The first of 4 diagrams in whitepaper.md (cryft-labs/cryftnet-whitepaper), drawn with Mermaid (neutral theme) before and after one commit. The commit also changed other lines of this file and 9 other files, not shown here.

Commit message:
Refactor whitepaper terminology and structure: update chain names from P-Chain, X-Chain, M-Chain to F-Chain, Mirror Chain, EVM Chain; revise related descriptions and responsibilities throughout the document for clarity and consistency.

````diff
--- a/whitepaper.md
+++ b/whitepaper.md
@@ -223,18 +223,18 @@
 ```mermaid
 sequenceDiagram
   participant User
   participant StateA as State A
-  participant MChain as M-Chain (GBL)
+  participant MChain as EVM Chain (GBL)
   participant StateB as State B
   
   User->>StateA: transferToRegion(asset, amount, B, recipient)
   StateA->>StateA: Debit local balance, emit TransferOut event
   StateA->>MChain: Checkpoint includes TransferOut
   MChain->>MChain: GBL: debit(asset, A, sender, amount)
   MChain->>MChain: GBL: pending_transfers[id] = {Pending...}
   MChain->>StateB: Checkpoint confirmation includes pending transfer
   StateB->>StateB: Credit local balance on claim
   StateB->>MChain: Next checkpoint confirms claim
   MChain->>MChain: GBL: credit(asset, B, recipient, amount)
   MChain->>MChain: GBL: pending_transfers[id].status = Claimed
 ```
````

+===+

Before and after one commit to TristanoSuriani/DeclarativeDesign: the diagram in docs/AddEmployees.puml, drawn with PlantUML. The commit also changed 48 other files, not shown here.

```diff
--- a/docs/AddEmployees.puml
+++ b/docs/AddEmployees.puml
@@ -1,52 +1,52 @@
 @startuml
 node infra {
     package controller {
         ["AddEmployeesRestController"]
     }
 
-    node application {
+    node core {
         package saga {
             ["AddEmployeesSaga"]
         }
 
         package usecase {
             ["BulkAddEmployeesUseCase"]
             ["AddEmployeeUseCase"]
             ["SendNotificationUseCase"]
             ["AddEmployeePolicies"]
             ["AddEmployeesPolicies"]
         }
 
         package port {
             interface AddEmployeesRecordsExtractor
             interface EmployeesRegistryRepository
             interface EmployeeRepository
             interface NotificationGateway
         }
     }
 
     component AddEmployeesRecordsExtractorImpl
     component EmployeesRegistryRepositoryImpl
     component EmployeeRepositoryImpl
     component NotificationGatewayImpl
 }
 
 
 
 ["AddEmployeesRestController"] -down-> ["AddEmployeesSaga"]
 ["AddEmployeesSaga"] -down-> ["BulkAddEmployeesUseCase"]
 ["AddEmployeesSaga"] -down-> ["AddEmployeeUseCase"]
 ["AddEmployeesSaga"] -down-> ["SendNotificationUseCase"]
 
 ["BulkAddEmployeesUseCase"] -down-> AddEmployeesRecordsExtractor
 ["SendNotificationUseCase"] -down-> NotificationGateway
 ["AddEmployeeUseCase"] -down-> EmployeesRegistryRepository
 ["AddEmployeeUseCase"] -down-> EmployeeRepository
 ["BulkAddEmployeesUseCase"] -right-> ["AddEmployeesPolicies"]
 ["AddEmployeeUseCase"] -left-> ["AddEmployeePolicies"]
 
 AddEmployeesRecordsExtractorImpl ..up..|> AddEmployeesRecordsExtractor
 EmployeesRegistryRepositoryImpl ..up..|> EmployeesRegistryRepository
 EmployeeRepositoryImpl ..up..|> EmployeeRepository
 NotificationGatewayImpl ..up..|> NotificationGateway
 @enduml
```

+===+

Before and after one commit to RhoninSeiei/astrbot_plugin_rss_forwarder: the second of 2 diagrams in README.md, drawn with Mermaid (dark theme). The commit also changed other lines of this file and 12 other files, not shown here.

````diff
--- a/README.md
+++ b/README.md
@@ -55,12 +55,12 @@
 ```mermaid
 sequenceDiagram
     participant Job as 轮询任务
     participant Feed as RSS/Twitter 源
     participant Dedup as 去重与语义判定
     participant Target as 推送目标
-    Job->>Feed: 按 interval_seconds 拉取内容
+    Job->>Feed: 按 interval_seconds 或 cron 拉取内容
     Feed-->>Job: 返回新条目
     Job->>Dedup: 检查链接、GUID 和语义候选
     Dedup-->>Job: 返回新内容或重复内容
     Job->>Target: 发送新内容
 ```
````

+===+

» **Work order**:
Please return a copy of each line in the entries that has the string "changed".

» **Result of the task**:
The first of 4 diagrams in whitepaper.md (cryft-labs/cryftnet-whitepaper), drawn with Mermaid (neutral theme) before and after one commit. The commit also changed other lines of this file and 9 other files, not shown here.
Before and after one commit to TristanoSuriani/DeclarativeDesign: the diagram in docs/AddEmployees.puml, drawn with PlantUML. The commit also changed 48 other files, not shown here.
Before and after one commit to RhoninSeiei/astrbot_plugin_rss_forwarder: the second of 2 diagrams in README.md, drawn with Mermaid (dark theme). The commit also changed other lines of this file and 12 other files, not shown here.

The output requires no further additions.